## TASK
Search the records for the word "fontsize" and copy each line in which it appears.

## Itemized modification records
--- START ---

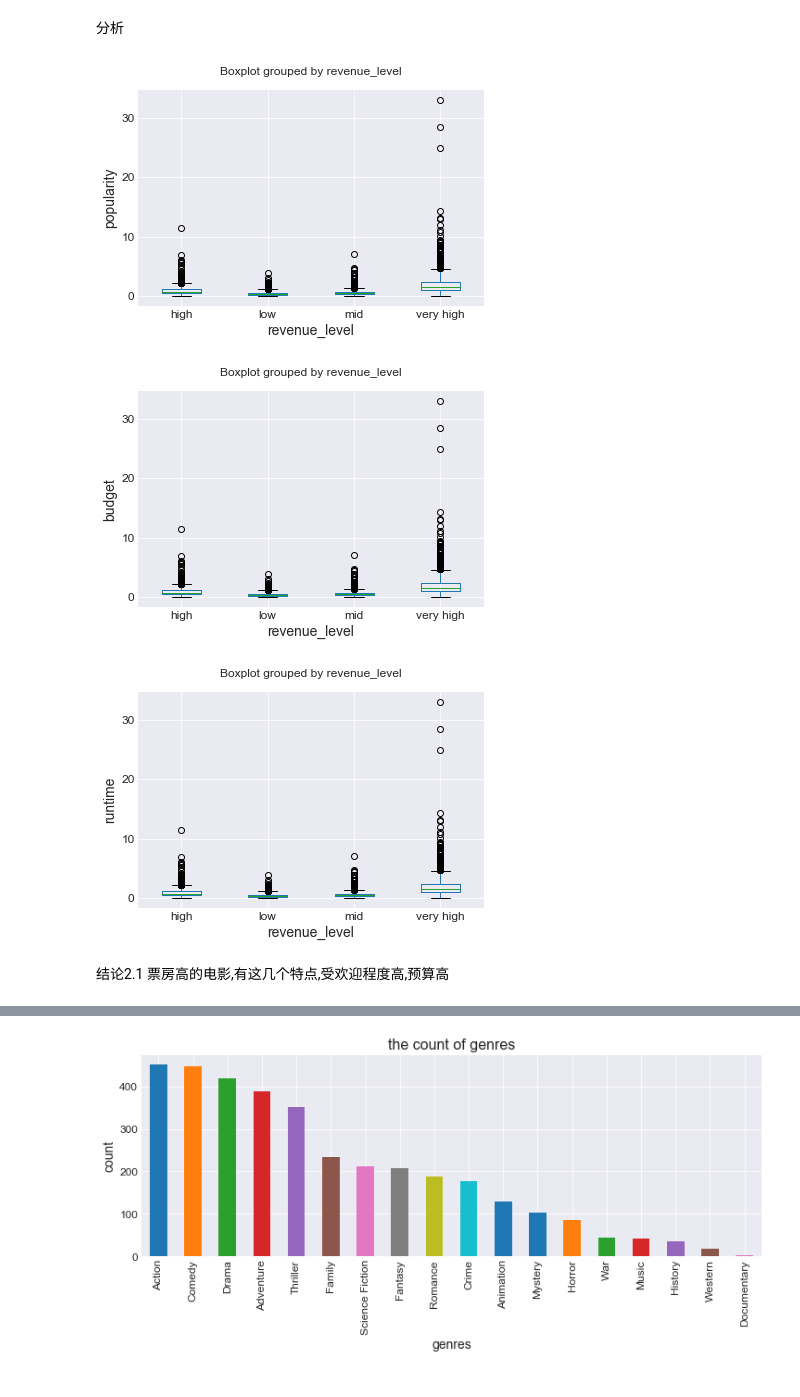
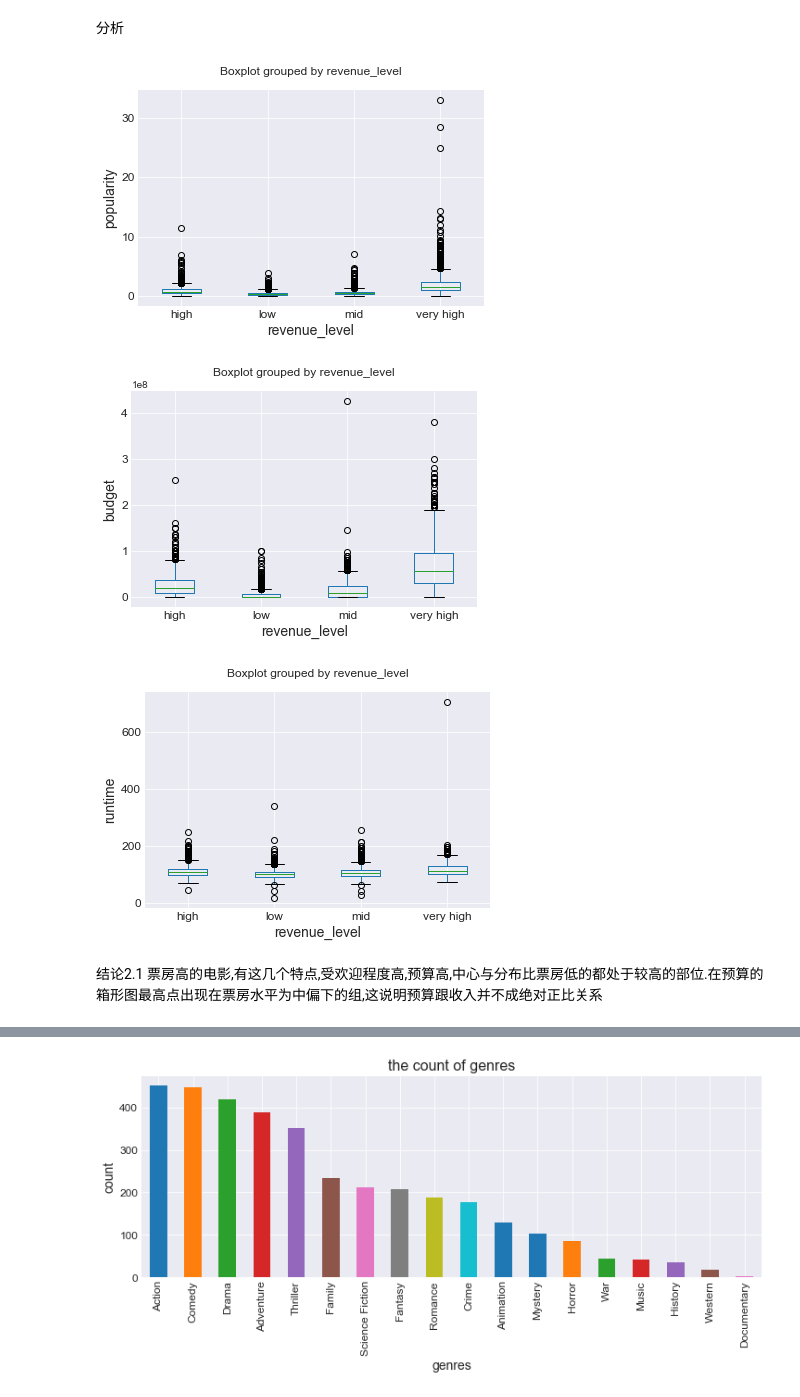
Before and after one commit to snhua/machine-leaning, a Jupyter notebook: project_3_tmdb-movies/Investigate_a_Dataset-zh.ipynb, the cells around one changed output, grey strips where cells are left out. Drawn from its saved outputs; the diff is of its cells as text; code cells hidden in the pictures.

```diff
--- a/project_3_tmdb-movies/Investigate_a_Dataset-zh.ipynb
+++ b/project_3_tmdb-movies/Investigate_a_Dataset-zh.ipynb
@@ -221,5 +210,5 @@ See the caveats in the documentation: http://pandas.pydata.org/pandas-docs/stabl
 # %%
-df_revenue_more_than_zero.to_csv('tmdb-movies-question_2.csv',index=False)
-df_revenue_more_than_zero = pd.read_csv('tmdb-movies-question_2.csv')
+df.to_csv('tmdb-movies-question_2.csv',index=False)
+df = pd.read_csv('tmdb-movies-question_2.csv')
 # %%
 #票房高的电影在类型上的特点
@@ -232,13 +221,13 @@ df_genres_very_high = df_very_high.drop('genres',axis=1).join(df_genres)
 # %%
 #可视化比较
 cloumn_list=['popularity','budget','runtime']
 for cloumn_name in cloumn_list:
-    df_revenue_more_than_zero.boxplot(by='revenue_level',column='popularity',fontsize=14),
+    df.boxplot(by='revenue_level',column=cloumn_name,fontsize=14),
     set_plt('','revenue_level',cloumn_name)
 # %% [output]
 [figure]
-[figure, old version]
+[figure, new version]
-[figure, old version]
+[figure, new version]
 # %% [markdown]
-结论2.1 票房高的电影,有这几个特点,受欢迎程度高,预算高
+结论2.1 票房高的电影,有这几个特点,受欢迎程度高,预算高,中心与分布比票房低的都处于较高的部位.在预算的箱形图最高点出现在票房水平为中偏下的组,这说明预算跟收入并不成绝对正比关系
 # %%
```
Also changed, not shown: parts of 20 cells of this notebook, 1 other file.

--- END ---

## RESULT
-    df_revenue_more_than_zero.boxplot(by='revenue_level',column='popularity',fontsize=14),
+    df.boxplot(by='revenue_level',column=cloumn_name,fontsize=14),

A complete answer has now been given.